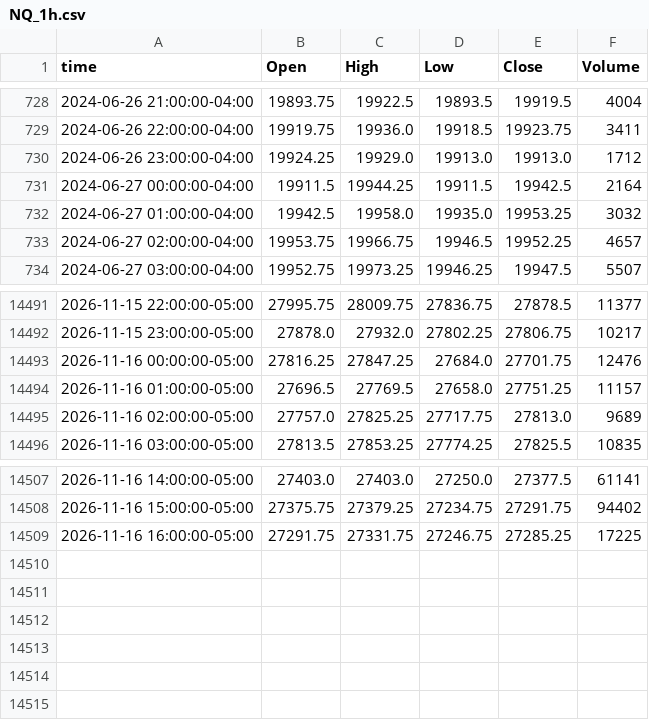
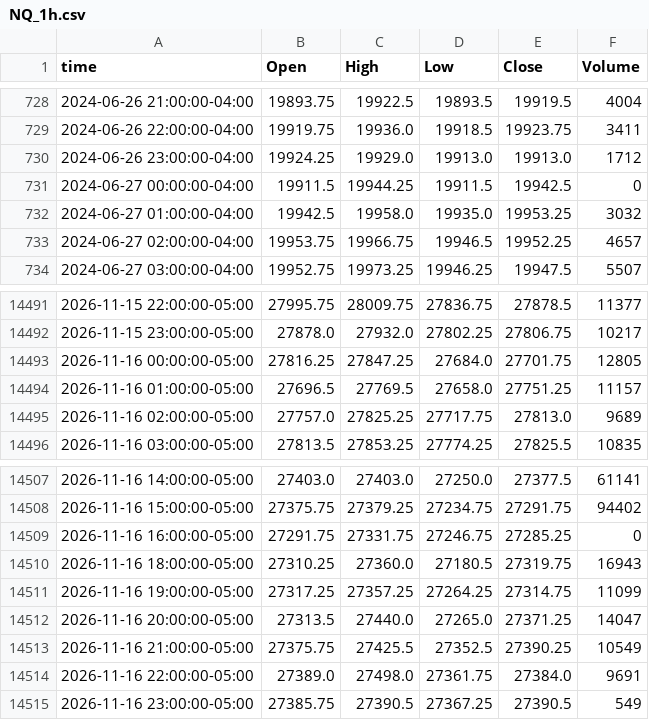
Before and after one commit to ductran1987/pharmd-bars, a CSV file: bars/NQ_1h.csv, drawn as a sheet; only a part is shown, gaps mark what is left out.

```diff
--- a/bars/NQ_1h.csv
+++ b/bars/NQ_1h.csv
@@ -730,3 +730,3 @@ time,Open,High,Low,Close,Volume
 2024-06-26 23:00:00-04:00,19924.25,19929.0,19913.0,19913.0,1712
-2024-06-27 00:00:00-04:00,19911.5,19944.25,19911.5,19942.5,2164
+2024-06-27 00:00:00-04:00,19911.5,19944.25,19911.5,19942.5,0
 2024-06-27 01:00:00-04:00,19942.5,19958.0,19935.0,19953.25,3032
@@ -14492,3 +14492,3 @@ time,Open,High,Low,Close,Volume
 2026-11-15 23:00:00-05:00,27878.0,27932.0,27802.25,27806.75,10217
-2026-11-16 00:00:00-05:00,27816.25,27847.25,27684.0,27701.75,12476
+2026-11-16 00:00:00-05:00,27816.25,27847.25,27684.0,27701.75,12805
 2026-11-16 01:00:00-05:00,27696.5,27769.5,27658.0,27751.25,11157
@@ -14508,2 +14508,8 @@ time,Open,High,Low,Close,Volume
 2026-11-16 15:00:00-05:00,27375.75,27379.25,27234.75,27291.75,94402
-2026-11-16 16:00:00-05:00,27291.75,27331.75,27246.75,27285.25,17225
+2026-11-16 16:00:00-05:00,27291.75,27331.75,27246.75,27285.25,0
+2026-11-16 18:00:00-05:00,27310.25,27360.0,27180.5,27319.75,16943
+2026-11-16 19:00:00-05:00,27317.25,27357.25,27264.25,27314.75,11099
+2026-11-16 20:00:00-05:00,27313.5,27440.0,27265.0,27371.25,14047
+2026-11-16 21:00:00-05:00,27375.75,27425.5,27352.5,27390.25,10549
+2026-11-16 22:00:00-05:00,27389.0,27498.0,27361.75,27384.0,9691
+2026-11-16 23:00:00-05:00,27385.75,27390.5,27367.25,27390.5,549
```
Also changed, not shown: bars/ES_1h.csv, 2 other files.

_Exercise_:
Your response should contain each line of the listing in which the word "bars" occurs.

_Result of this exercise_:
Before and after one commit to ductran1987/pharmd-bars, a CSV file: bars/NQ_1h.csv, drawn as a sheet; only a part is shown, gaps mark what is left out.
--- a/bars/NQ_1h.csv
+++ b/bars/NQ_1h.csv
Also changed, not shown: bars/ES_1h.csv, 2 other files.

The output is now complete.